"It's a weird hobby," he said with a grin. "I freely admit that."
The Society for Creative Anachronism was started in 1966, and now has more than 30,000 members worldwide. The players come from all walks of life and have found their own niche among the panoply of arts, warfare and craftsmanship offered.
"I showed up at my first event, and my mind was blown," said Seanne Weekes, who joined Black Diamond shortly after graduating college about a year ago.
"I spent three days dressed in garb and riding horses and having a blast," she said. "I decided then and there that there was no way I was going to stop, because it was way too much fun."
Events can range from the small weekly gatherings at the Fosters' house to annual festivals that attract more than 10,000 people.
Julie Foster, who along with her husband is responsible for leading the local barony, said it was the pageantry of those sweeping events that made her fall in love with SCA.
"I mean, how often do you get to walk through a city of tents at night as the lantern lights dance and the fog starts to drift in?" she said. "Most people can only dream of that."
The weekly gatherings of the Black Diamond chapter are rambling affairs where sparring sessions, music practice and animated discussions about the evolution of wood craftsmanship can all occur at once.
In the basement, a new member is being taught how to piece together his first suit of armor. The armor, on the outside, will be authentic in appearance to that worn during the Middle Ages or Renaissance. On the inside, however, it will be couched with protective padding to meet safety standards.
The swords, likewise, are made out of a heavy wood rather than more lethal steel.
The chance to thrash it out in competition is a draw for many SCA participants — but the fighters are quick to point out they're not just "stick jocks."
"This is its own form of martial arts," said David Lang, who's been in SCA for more than 20 years.
"There is a philosophy behind it that is just as important as the skills. This is my little speech about chivalry, because a lot of what we practice is about chivalry and respect."
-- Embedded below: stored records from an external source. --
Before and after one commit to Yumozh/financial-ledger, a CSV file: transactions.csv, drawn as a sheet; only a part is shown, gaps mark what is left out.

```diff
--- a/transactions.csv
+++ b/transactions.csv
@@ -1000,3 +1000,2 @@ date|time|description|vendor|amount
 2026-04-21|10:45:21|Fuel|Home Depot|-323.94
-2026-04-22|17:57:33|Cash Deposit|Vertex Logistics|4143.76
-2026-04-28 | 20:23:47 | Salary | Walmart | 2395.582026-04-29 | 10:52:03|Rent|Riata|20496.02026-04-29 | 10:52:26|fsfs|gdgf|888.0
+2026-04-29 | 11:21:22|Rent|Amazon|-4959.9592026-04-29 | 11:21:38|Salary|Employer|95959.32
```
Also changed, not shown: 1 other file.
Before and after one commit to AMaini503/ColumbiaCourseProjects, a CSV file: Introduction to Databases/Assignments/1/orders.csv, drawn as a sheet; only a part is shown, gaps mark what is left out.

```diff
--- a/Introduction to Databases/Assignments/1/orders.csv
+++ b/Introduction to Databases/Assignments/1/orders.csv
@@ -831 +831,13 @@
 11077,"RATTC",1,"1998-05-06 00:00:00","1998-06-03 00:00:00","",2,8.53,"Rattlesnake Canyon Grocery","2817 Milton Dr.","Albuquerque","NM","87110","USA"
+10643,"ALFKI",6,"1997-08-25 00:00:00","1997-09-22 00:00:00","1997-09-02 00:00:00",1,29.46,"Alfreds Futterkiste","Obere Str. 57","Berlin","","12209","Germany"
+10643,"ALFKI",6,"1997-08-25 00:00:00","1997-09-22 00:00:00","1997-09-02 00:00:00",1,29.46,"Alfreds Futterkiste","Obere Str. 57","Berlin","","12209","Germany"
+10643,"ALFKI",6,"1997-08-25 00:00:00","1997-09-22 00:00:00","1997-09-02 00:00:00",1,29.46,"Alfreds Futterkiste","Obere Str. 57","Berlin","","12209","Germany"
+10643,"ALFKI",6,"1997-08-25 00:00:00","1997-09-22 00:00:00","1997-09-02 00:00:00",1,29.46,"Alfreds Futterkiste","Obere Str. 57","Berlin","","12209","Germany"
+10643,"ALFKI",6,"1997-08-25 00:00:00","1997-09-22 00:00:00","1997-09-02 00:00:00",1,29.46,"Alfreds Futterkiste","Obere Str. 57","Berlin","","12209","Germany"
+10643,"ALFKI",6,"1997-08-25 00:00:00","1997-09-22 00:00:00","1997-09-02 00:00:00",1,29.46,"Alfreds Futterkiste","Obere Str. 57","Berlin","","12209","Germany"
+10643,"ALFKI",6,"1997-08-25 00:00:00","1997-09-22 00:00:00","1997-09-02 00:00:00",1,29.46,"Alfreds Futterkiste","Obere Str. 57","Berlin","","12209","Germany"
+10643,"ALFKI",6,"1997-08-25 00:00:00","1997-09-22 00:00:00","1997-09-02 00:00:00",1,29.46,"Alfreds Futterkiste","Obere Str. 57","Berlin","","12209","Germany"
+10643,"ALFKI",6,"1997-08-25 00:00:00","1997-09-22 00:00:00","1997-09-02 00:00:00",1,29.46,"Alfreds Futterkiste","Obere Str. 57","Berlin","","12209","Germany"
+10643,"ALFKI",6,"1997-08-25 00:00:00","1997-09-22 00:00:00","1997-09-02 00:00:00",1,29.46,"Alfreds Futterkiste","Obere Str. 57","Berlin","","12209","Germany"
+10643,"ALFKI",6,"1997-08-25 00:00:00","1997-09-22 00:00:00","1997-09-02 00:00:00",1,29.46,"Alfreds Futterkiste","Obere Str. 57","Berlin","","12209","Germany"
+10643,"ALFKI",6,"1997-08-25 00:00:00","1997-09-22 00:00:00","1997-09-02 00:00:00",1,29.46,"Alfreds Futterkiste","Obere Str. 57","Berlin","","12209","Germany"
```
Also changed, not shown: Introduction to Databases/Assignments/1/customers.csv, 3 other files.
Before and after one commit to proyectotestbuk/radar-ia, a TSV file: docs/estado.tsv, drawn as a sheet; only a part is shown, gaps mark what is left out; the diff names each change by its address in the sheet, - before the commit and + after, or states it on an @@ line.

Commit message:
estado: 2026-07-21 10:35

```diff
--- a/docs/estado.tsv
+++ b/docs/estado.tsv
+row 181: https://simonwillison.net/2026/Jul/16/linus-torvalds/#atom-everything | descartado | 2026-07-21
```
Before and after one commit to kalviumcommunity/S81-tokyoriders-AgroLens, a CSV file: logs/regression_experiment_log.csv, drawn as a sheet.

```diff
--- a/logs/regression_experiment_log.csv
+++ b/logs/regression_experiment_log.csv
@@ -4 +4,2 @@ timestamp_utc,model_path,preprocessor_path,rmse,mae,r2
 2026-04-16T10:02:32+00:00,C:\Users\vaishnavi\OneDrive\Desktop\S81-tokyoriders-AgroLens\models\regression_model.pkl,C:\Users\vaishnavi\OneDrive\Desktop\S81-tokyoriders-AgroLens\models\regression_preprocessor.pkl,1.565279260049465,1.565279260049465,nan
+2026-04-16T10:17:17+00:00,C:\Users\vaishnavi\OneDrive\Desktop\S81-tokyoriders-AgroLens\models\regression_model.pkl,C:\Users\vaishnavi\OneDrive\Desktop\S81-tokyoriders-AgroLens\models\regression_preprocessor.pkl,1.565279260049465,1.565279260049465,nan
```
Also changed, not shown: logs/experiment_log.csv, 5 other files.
Honor, loyalty and generosity permeate the traditions of SCA.
Joseph Jackson, one of the chapter's youngest members at age 18, said he was first drawn in by the UFC-style energy of the sometimes bruising sparring matches.
"I came into this just thinking it would be fun to wear some armor and fight," he said. "But I've gained a lot of respect for it. It's an art."
"Honestly, I just love the people here," he said. "You meet some of the most awesome, crazy people."
The entire Barony of Black Diamond, which stretches from here to West Virginia, has around 100 members currently.
Julie and Allen Foster spend most every weekend on the road to support their subjects by attending events or helping out with projects.
"You get to be a part of this incredible group of people who believe in the same ideals of courtesy and chivalry, and who like making things with their own hands for the joy of it," Julie Foster said.
"It's hard to put into words. It's a very special group of people."